The translators that bring the year-end reports to Chinese readers are Mr. Huang Bin (formerly of the SPC’s China Institute of Applied Jurisprudence and now of the National Judicial College, a former Yale Law School visiting scholar) and Ms. Yang Yi (China Institute of Applied Jurisprudence, a former Columbia Law School visiting scholar) are the ones who .
Two subjects in Justice Roberts’ report 2017 are likely to resonate with Chinese readers. The first is how the federal courts dealt with national disasters in 2017 (introductory comments in some of the Wechat versions mention that China has only scattered legislative provisions related to emergency measures for the courts). The second is sexual harassment and Justice Roberts’ request to the Director of the Administrative Office of the United States Courts to organize a working group to review the code of conduct for the federal judiciary, guidance to employees on issues of confidentiality and reporting of instances of misconduct, and rules for investigating and processing misconduct complaints.

OTHERWISE: An era ends at public defender’s office | Di Ionno | NJ.com

John McMahon,  Chief Trial Attorney at the Newark office of the New Jersey Office of the Public Defender is retiring after 27 years. P.D.s have a wholly undeserved bad name. I tried cases part-time for the P.D. in Newark for four years. Lawyers like McMahon, his father, Dale Jones, Cathy Waldor, Jerry Soffer, Ollis Douglas, Michael Marucci, Verna Leath, and Denise Cobham  were among the best lawyers I met in my thirty year career practicing law in the county. The Public Defender’s office participated in every capital case in new Jersey from restoration in 1982 to repeal in 2017. 225 trials, 60 death sentences, no executions. All this work by dedicated public servants who are not lionized on TV, but who see the humanity in their clients and uphold the highest standards of our profession.

In the photo above he is comparing a picture of his client to the police artist’s drawing of the assailant.   I tried enough “eyewitness ID” cases to know that eyewitness ID’s are highly unreliable.- gwc

Source: OTHERWISE: An era ends at public defender’s office | Di Ionno | NJ.com

In the public defender’s office in Newark, there are two storage closets filled with clothes.

In one, is a rack of women’s outfits and shelves of neatly arranged men’s and women’s shoes. In the other, are the men’s clothes. The clothes are modest. Presentable. You might say bland. Certainly nothing that calls for attention.

John McMahon calls it “the haberdashery.” It’s where the public defenders go to dress their clients for courtroom appearances in front of judges, juries and news cameras.

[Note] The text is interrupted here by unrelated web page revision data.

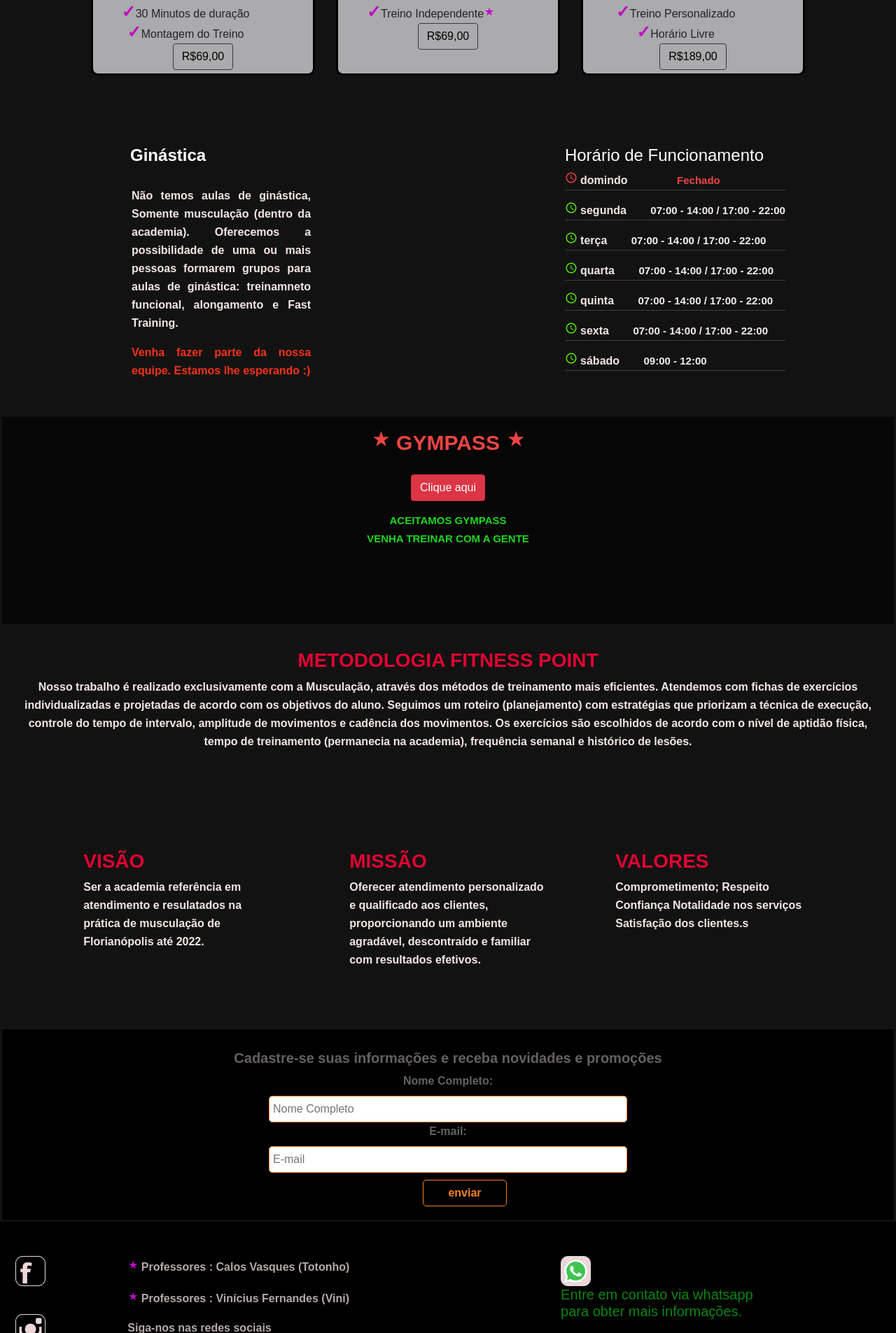
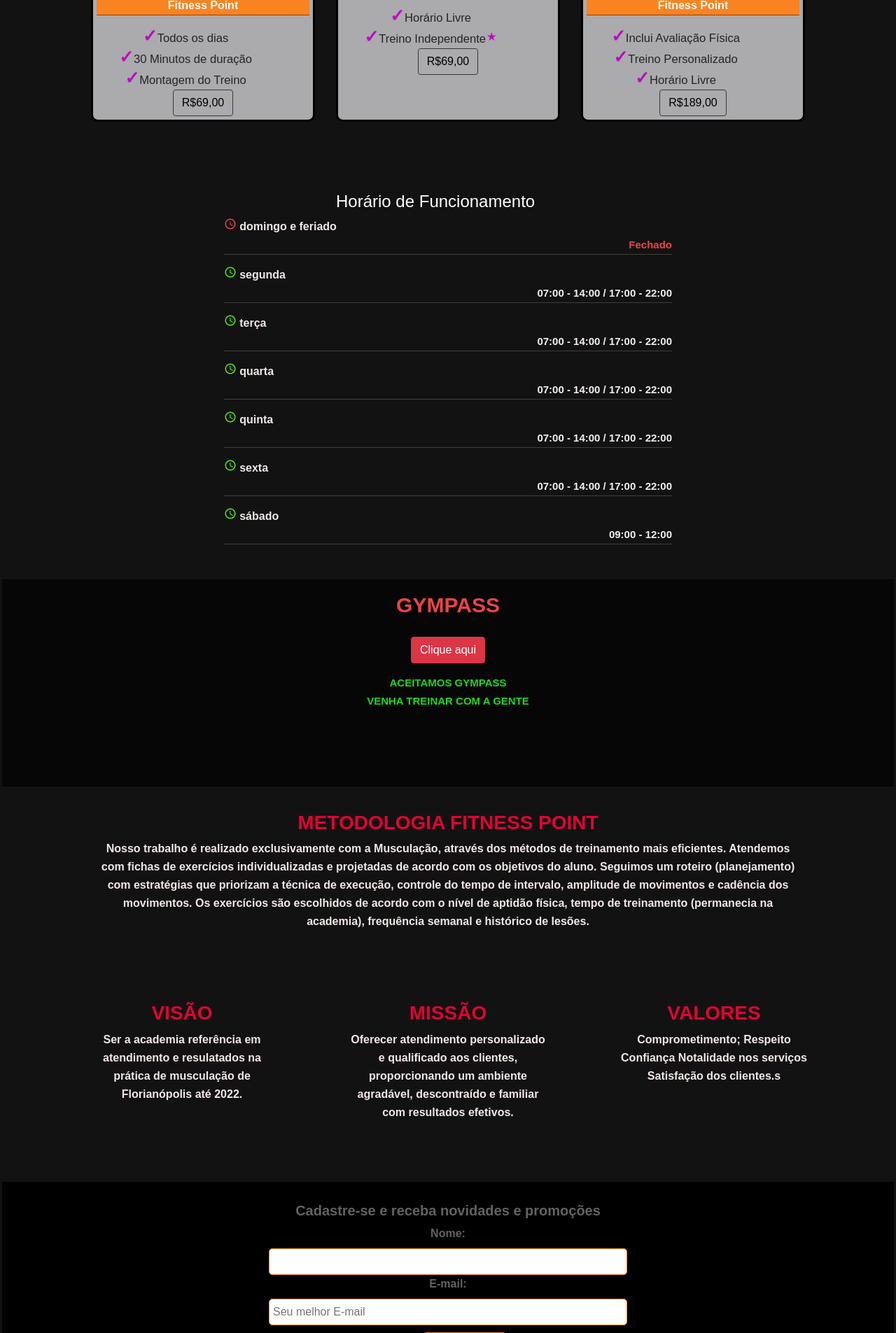
Before and after one commit to danilo992/public_php, a PHP site: page / in a window 1280 px wide. Shown: the part 2510-4415 px from the top of the page at 70% size. Run offline with PHP 8.4, Linux system fonts and the light colour scheme.

Commit message:
finalizando o site php com banco de dados sql e mysql

```diff
--- a/css/style.css
+++ b/css/style.css
@@ -272,6 +272,7 @@ p {
     color: rgb(10, 10, 9);
     font-weight: 900;
     text-transform: uppercase;
+    text-align: center;
 }
 
 .container-plano-mlc p {
@@ -279,17 +280,21 @@ p {
     border-top: 0.4px solid #00000077;
     background-color: rgb(250, 131, 33);
     color: #FFF;
+
 }
 
 .list-plano-mlc ul {
     list-style-type: none;
     margin: 0 0 0 -50px;
 }
-
+.list-plano-mlc ul li{
+   font-size: 1.3vw;
+}
 /*button container*/
 .btn-plano-mcl {
     margin-top: 10px;
 }
+
 
 /*section gympass*/
 .container-section-4 {
@@ -348,6 +353,7 @@ p {
 .container-horas, h4 {
     margin-bottom: 50px;
     color: #FFF;
+    width: 50%;
 }
 
 .container-horas strong {
@@ -364,9 +370,10 @@ p {
     color: hsl(0, 83%, 60%);
 }
 
-.horas {
-    text-align: start;
-    margin-left: 30px;
+.horas, .fechado {
+    display: flex;
+    justify-content: flex-end;
+    padding: 0;
 }
 
 #fechado strong {
@@ -390,6 +397,7 @@ p {
 .metodologia  {
     text-align: center;
     padding: 15px;
+    width: 80vw;
 }
 .metodologia h3 {
     color: #df0433;
@@ -398,9 +406,9 @@ p {
     margin-top: 20px;
 }
 .container-metodogia {
+    text-align: center;
     display: flex;
     width: 100vw;
-    margin-top: 40px;
     padding: 70px;
 }
 
@@ -462,7 +470,7 @@ input {
 footer {
     display: flex !important;
     background-color: #000;
-    height: 88vh;
+    height: 70vh;
     width: 99.9%;
     padding-top: 50px;
     border-top: 1px solid rgba(209, 191, 191, 0.171);
@@ -489,14 +497,14 @@ aside {
 .aside-whats a {
     display: flex;
     justify-content: center;
-    color: #0ec518ad;
+    color: rgb(189, 11, 196);
     text-decoration: none;
 }
 
 .aside-whats a:hover {
     display: flex;
     justify-content: center;
-    color: rgb(250, 131, 33);
+    color: #0ec518ad;
     text-decoration: none;
 }
 
@@ -551,6 +559,11 @@ aside {
     height: 50px;
 }
 
+.autor {
+    font-size: 7.7px;
+    padding: 0 20px 20px 20px;
+}
+
 /*fim-footer*/
 /*---- @media screen --------------------------*/
 @media screen and (min-width: 320px) and (max-width:640px){
@@ -559,7 +572,7 @@ aside {
         padding: 0;
     }
 /*menu javascript*/
-    #mainMenu, .pagseguro p, .fixed, .container-metodogia, .container-ginastica{
+    #mainMenu, .pagseguro p, .fixed, .container-metodogia, .container-ginastica, .container-header p {
         display: none;
     }
 
@@ -570,10 +583,6 @@ aside {
 
     .container-header {
         border-bottom: 1px solid rgba(240, 113, 9, 0.137);
-    }
-
-    .container-header p{
-        font-size: 10px;
     }
 
     header {
@@ -615,6 +624,10 @@ aside {
         margin-left: 160px;
         z-index: 1;
     }
+
+    .list-plano-mlc ul li{
+        font-size: 4.2vw;
+     }
 
     #galeria, .imagen-section img {
         width: 100%;
@@ -675,6 +688,10 @@ aside {
         font-size: 10px;
     }
 
+    .metodologia {
+        display: none;
+    }
+
 
     /*formulario index-php*/
     .container-formulario {
@@ -711,7 +728,7 @@ aside {
         display: flex;
         flex-direction: column;
         background-color: #000;
-        height: 150vh;
+        height: 130vh;
         width: 100vw;
     }
 
@@ -788,14 +805,14 @@ aside {
 
 }
 /*---------  media screen  -----------*/
-@media screen and (min-width: 375px) and (max-width:700px) {
+@media screen and (min-width: 630px) and (max-width:700px) {
     body {
         margin: 0;
         padding: 0;
         font-family: Verdana, Geneva, Tahoma, sans-serif;
     }
 
-    #mainMenu, .pagseguro p, .fixed, .container-metodogia, .container-ginastica{
+    #mainMenu, .pagseguro p, .fixed, .container-metodogia, .container-ginastica, .metodologia {
         display: none;
     }
 
@@ -896,6 +913,7 @@ aside {
         margin: 50px 0 10px 0;
 
     }
+
     /*formulario index-php*/
     .container-formulario {
         width: 100vw ;
@@ -1006,10 +1024,7 @@ aside {
         height: 100px;
         margin-left: 60px;
     }
-
 }
-
-
 
 @media screen and (min-width: 700px) and (max-width:800px) {
     #mainMenu, .fixed {
--- a/index.php
+++ b/index.php
@@ -15,7 +15,7 @@ session_start();
   <!--container header-->
   <div class="container-header">
       <a href="#menu"><i class="material-icons">home</i><P>Home</P></a>
-      <a href="#redes-sociais"><i class="material-icons">face</i><P>Redes Social</P></a>
+      <a href="#redes-sociais"><i class="material-icons">face</i><P>Redes Sociais</P></a>
       <a href="https://wa.me/5548988332008?text=Olá,%20tudo%20bem?%20gostaria%20de%20mais%20informaçõe%20sobre%20Fitness%20Point" target="_banck"><i class="material-icons">call</i><P>Ligar</P></a>
       <a href="https://www.google.com/maps/place/Rod.+Virg%C3%ADlio+V%C3%A1rzea,+1974+-+Saco+Grande,+Florian%C3%B3polis+-+SC,+88032-001/@-27.5434434,-48.5024523,17z/data=!3m1!4b1!4m5!3m4!1s0x95274768741beeb7:0xf79d3f0a49760c0b!8m2!3d-27.5434434!4d-48.5002636" target="_banck"><i class="material-icons">room</i><p>Localização</p></a>
   </div>
@@ -58,8 +58,8 @@ session_start();
                   Conheça os Planos de Musculação
                 </h3>
                 <p>
-                  Nosso trabalho é deixa você satisfeito!<br>
-                  Venha fazer parte da nossa Academia
+                  Nosso trabalho é deixar você satisfeito,<br>
+                  Venha fazer parte da nossa Academia!
                 </p>
                 <h2>
                   Fitness Point Academia
@@ -254,22 +254,12 @@ session_start();
                <!--fim plano-->
                 <!--SECTION HORA-->
                 <section class="container-hr-gn">
-                  <section class="container-ginastica">
-                    <h4>Ginástica</h4>
-                      <p>
-                        Não temos aulas de ginástica, Somente musculação (dentro da academia).
-                        Oferecemos a possibilidade de uma ou mais pessoas
-                        formarem grupos para aulas de ginástica: treinamneto
-                        funcional, alongamento e Fast Training.
-                      </p>
-                      <p class="paragrafo">
-                        Venha fazer parte da nossa equipe.
-                        Estamos lhe esperando :)
-                      </p>
+
+
            </section>
                   <section class="container-horas" id="horario">
                       <h4>Horário de Funcionamento</h4>
-                        <p id="fechado"> <strong class="material-icone">  <i class="material-icons">schedule</i> </strong> domindo <strong class="fechado"> Fechado </strong> </p>
+                        <p id="fechado"> <strong class="material-icone">  <i class="material-icons">schedule</i> </strong> domingo e feriado <strong class="fechado"> Fechado </strong> </p>
                         <p id="verde"> <strong class="material-icone">  <i class="material-icons">schedule</i> </strong> segunda <strong class="horas"> 07:00 - 14:00 / 17:00 - 22:00 </strong> </p>
                         <p id="verde"> <strong class="material-icone">  <i class="material-icons">schedule</i> </strong> terça <strong class="horas"> 07:00 - 14:00 / 17:00 - 22:00  </strong> </p>
                         <p id="verde"> <strong class="material-icone">  <i class="material-icons">schedule</i> </strong> quarta <strong class="horas"> 07:00 - 14:00 / 17:00 - 22:00  </strong> </p>
@@ -283,7 +273,7 @@ session_start();
                 <section class="container-section-4">
                    <div class="container-gympass">
                       <h3>
-                        <strong>&#8902;</strong>  Gympass  <strong>&#8902;</strong>
+                        Gympass
                       </h3>
                       <a href="https://www.gympass.com/negocios/fitness-point-academia-358d9123-ad0b-4161-8295-cfa7e0a96b10" target="_blank">
                         <button type="button" class="btn btn-danger">Clique aqui</button>
@@ -307,9 +297,10 @@ session_start();
                    estratégias que priorizam a técnica de execução, controle do tempo de intervalo,
                    amplitude de movimentos e cadência dos movimentos. Os exercícios são escolhidos de acordo com o nível de aptidão física, tempo de treinamento (permanecia na academia),  frequência semanal  e histórico de lesões.
                  </p>
+                 </section>
 
-                </section>
                 <section class="container-metodogia">
+
                   <article>
                     <h3>Visão</h3>
                     <p>
@@ -340,7 +331,7 @@ session_start();
 
                 <!--formulario index-php-->
                 <section class="container-formulario">
-                  <h5>Cadastre-se suas informações e receba novidades e promoções</h5>
+                  <h5>Cadastre-se e receba novidades e promoções</h5>
                   <?php
                     if(isset($_SESSION['msg'])) {
                       echo $_SESSION['msg'];
@@ -348,10 +339,10 @@ session_start();
                     }
                   ?>
                     <form method="POST" action="processa.php">
-                      <label>Nome Completo:</label>
-                          <input type="text" name="nome" placeholder="Nome Completo" maxlength="80" required>
+                      <label>Nome:</label>
+                          <input type="text" name="nome" placeholder="" maxlength="80" required>
                       <label>E-mail:</label>
-                          <input type="email" name="email" placeholder="E-mail" required>
+                          <input type="email" name="email" placeholder="Seu melhor E-mail" required>
                         <input type="submit" value="enviar">
                     </form>
                 </section>
@@ -393,14 +384,14 @@ session_start();
       <!--aside 3-->
       <aside class="aside-whats">
         <a href="https://wa.me/5548988332008?text=Olá,%20tudo%20bem?%20gostaria%20de%20mais%20informações%20sobre%20Fitness%20Point" target="_banck">
-          <figure><img src="img/icons8-cor-50.png" alt="whatsapp" title="whatsapp">
+          <figure><img src="https://img.icons8.com/windows/32/000000/whatsapp.png">
             <figcaption><h5>Entre em contato via whatsapp<br> para obter mais informações.</h5></figcaption>
           </figure>
         </a>
         <aside class="pagseguro">
           <aside>
             <p><strong>Forma de pagamento</strong></p>
-            <p>Parcele suas compras em até 12x</p>
+
             <p>
               O nossa academia oferece diversas formas de pagamento.
               Escolha a melhor formar de pagamento para você!
--- a/plano.php
+++ b/plano.php
@@ -30,8 +30,6 @@
         <ul>
             <li><a href="plano.php" target="_banck">Planos</a></li>
             <li><a href="modalidade.php" target="_banck">Modalidade</a></li>
-            <li class="visivel-list" target="_banck"><a href="#horario">Horários</a></li>
-            <li><a href="#metodologia" target="_banck">Metodologia de Trabalho</a></li>
             <li><a href="avaliacaoFisica.php" target="_banck">Avaliação Física</a></li>
         </ul>
       </nav>
@@ -198,7 +196,7 @@
         <aside class="pagseguro">
           <aside>
             <p><strong>Forma de pagamento</strong></p>
-            <p>Parcele suas compras em até 12x</p>
+
             <p>
               O nossa academia oferece diversas formas de pagamento.
               Escolha a melhor formar de pagamento para você!
```
Also changed, not shown: avaliacaoFisica.php (+15 -35 lines), celke-2.sql (added, +96 -0 lines), css/avaliacao.css (+44 -18 lines), css/stylesheet.css (+26 -0 lines), modalidade.php (+29 -0 lines), img/avaliaca3.jpeg (added), img/avaliaca4.jpeg (added), img/avaliacao1.jpeg (added), img/avaliacao2.jpeg (added), img/banner-pagseguro.png (deleted), img/cartoes.png, img/icons8-cor-50.png (deleted), img/pagseguro-lightbox.png (deleted). Lines whose indentation alone changed are shown as unchanged.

The reason?

Nothing says guilty like a department of corrections jumpsuit. Better to have the defendant in civilian clothes, dressed like the jury of their peers.

“It makes a difference,” McMahon said during an interview at his office, which is mostly empty now. Gone are the newspaper clips about his biggest cases, and the pictures of his wife and children. Also gone are the stacks of brown accordion folders, stuffed with volumes of case information for his final few clients.

McMahon, 55, is retiring after 27 years in the Essex County branch of the state public defender’s office, to enter private practice.

And while he reflected on some of his most gratifying legal maneuvers, at the heart of what he did was told through the story of the clothing. ***